Such a beautiful poem – a perfect homage to the ancestors. It couldn’t have been better. I lived in Belfast for some time – though hadn’t known about the ritual, but reading makes me close to it.
You made such a great video for the poem. It gives me ideas too.
silent tears… this was touching, creative, and informative… good job!
The hardships resulted in good poets
What a lovely reading and poem! Thank you for sharing this….especially I like “spilling silent tears” and “sing like the very birds”
brilliantly written piece. those great poets… we celebrate them..
For our Present Poets. Mile bhuioch. Eithne

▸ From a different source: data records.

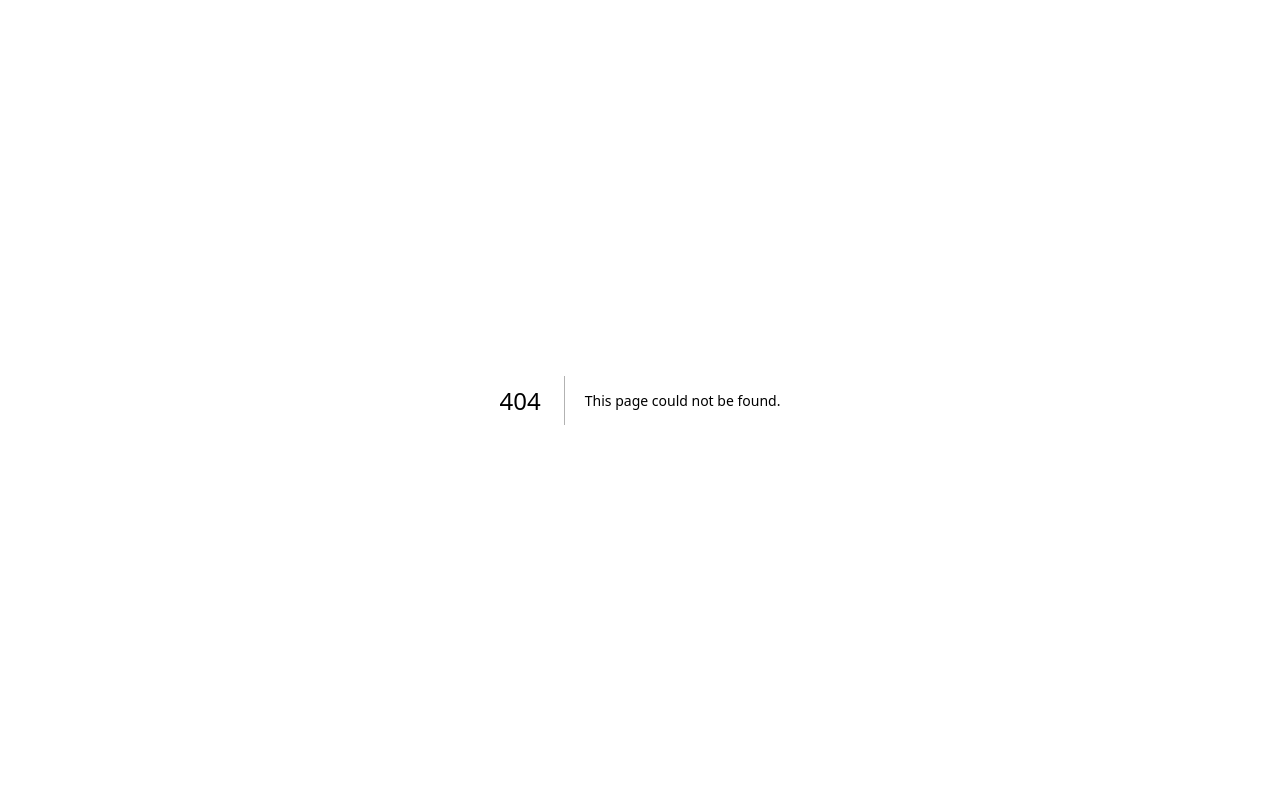
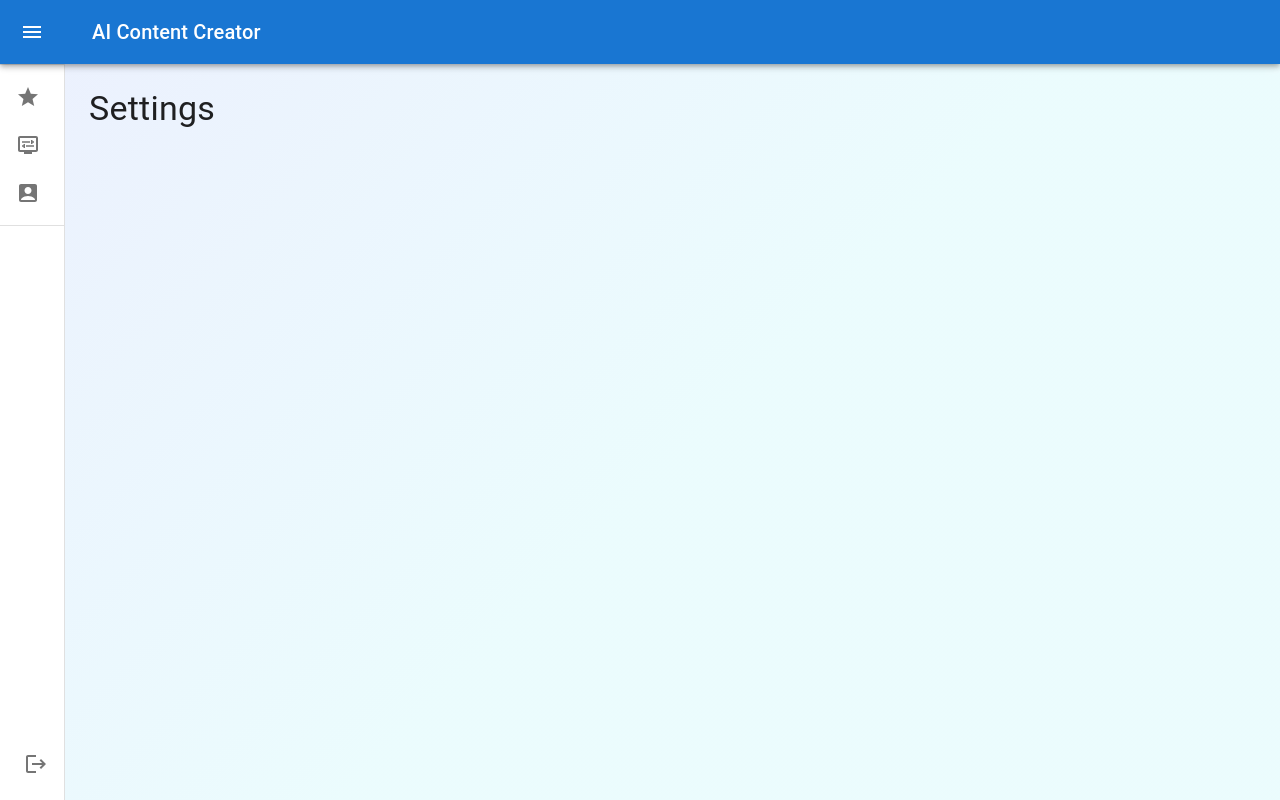
Before and after one commit to derekcoleman/Erciyes-AI-Content-Creator, a Next.js app in the folder client/: page /settings in a window 1280 px wide. Before the commit this address had no page. Built offline with nearby package versions, Linux system fonts and the light colour scheme.

Commit message:
Routes and bug fix

```diff
--- /dev/null
+++ b/client/src/app/settings/page.tsx
@@ -0,0 +1,10 @@
+import MiniDrawer from "../../components/drawer/MiniDrawer";
+import Typography from "@mui/material/Typography";
+
+export default function SettingsPage() {
+  return (
+    <MiniDrawer>
+      <Typography variant="h4">Settings</Typography>
+    </MiniDrawer>
+  );
+}
--- a/client/src/components/jobs/MiniDrawer.tsx
+++ b/client/src/components/drawer/MiniDrawer.tsx
@@ -23,13 +23,12 @@ import AccountBoxIcon from "@mui/icons-material/AccountBox";
 import LogoutIcon from "@mui/icons-material/Logout";
 import { useState } from "react";
 import { Button } from "@mui/material";
-
+import { useRouter } from "next/navigation";
 const iconList = [
-  { title: "Jobs", icon: <StarIcon /> },
-  { title: "Settings", icon: <DisplaySettingsIcon /> },
-  { title: "Profile", icon: <AccountBoxIcon /> },
+  { title: "Jobs", icon: <StarIcon />, path: "/jobs" },
+  { title: "Settings", icon: <DisplaySettingsIcon />, path: "/settings" },
+  { title: "Profile", icon: <AccountBoxIcon />, path: "/profile" },
 ];
-
 const drawerWidth = 240;
 
 const openedMixin = (theme: Theme): CSSObject => ({
@@ -116,12 +115,18 @@ const Drawer = styled(MuiDrawer, {
 export default function MiniDrawer({ children }) {
   const theme = useTheme();
   const [open, setOpen] = useState(false);
+  const router = useRouter(); // Initialize the router
 
   const handleDrawerOpen = () => {
     setOpen(true);
   };
 
   const handleDrawerClose = () => {
+    setOpen(false);
+  };
+
+  const handleNavigation = (path) => {
+    router.push(path); // Use Next.js router to navigate
     setOpen(false);
   };
 
@@ -143,12 +148,7 @@ export default function MiniDrawer({ children }) {
             aria-label="open drawer"
             onClick={handleDrawerOpen}
             edge="start"
-            sx={[
-              {
-                marginRight: 5,
-              },
-              open && { display: "none" },
-            ]}
+            sx={[{ marginRight: 5 }, open && { display: "none" }]}
           >
             <MenuIcon />
           </IconButton>
@@ -168,7 +168,7 @@ export default function MiniDrawer({ children }) {
         }}
       >
         <DrawerHeader>
-          <IconButton sx={{ mr: "auto" }}>
+          <IconButton sx={{ mr: "auto" }} onClick={() => handleNavigation("/")}>
             <HomeIcon fontSize="large" /> Home
           </IconButton>
           <IconButton onClick={handleDrawerClose}>
@@ -181,28 +181,11 @@ export default function MiniDrawer({ children }) {
         </DrawerHeader>
         <Divider />
         <List>
-          {iconList.map((data, index) => (
+          {iconList.map((data) => (
             <ListItem key={data.title} disablePadding sx={{ display: "block" }}>
-              <ListItemButton
-                sx={[
-                  { minHeight: 48, px: 2.5 },
-                  open
-                    ? { justifyContent: "initial" }
-                    : { justifyContent: "center" },
-                ]}
-              >
-                <ListItemIcon
-                  sx={[
-                    { minWidth: 0, justifyContent: "center" },
-                    open ? { mr: 3 } : { mr: "auto" },
-                  ]}
-                >
-                  {data.icon}
-                </ListItemIcon>
-                <ListItemText
-                  primary={data.title}
-                  sx={[open ? { opacity: 1 } : { opacity: 0 }]}
-                />
+              <ListItemButton onClick={() => handleNavigation(data.path)}>
+                <ListItemIcon>{data.icon}</ListItemIcon>
+                <ListItemText primary={data.title} />
               </ListItemButton>
             </ListItem>
           ))}
```
Also changed, not shown: client/src/app/jobs/page.tsx (added, +26 -0 lines), client/src/app/page.tsx (+3 -19 lines), client/src/app/profile/page.tsx (added, +10 -0 lines).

Kevin, this just takes my breath away. Your (our) ancestors would be so proud of you. Your work is on par with their expectations and beautifully presented in word and video. I’ve always “blamed” my Irish grandmother for my love of words. We lived with her during the war (WWII) and after as my father didn’t return. She read to me for hours on end every day. Thank you for this.
Victoria, thank so much for your kind words. I don’t always understand how we Irish have such a love of words, we have a poet president, the country practically stopped when Seamus Heaney died, twice in the last few years re-issued school poetry text books have been in the top ten selling books at Christmas, I don’t have to understand it, just love it! Thanks again, Kevin
Well and aren’t we glad you do love it, Kevin. But then, you’re more than a poet too, aren’t you. I recognized some of the photos from my trip to Ireland – back to my roots on three sides of my family. My paternal grandmother from County Kerry, my maternal great grandmother from Derry. I went in ’92 at the height of the troubles – and laughed as I carried them within me. Times were dour then, but I heard the poetry from Joyce’s pub to Galway, from Connemara to Limerick. It wasn’t like Texas but it did feel like going home. You certainly have the gift without or without the stone in Blarney Castle! This was beautiful and all the more so for hearing you read it.
That sounds like a great trip you had to Ireland, I adore Connemara and the offshore Islands and of course Kerry is beautiful beyond belief, glad you got to make that trip, I look forward to visiting the US soon, I hope, great to hear from you and thank for your words, Kevin
this is a wonderful creation…a befitting tribute to the poetic ancestry who for their love of words endured hardship to achieve perfection…
That stirred me so. Beautiful reading, beautiful pictures, a gorgeous tapestry of words. Thank you for putting it in a video -just perfect.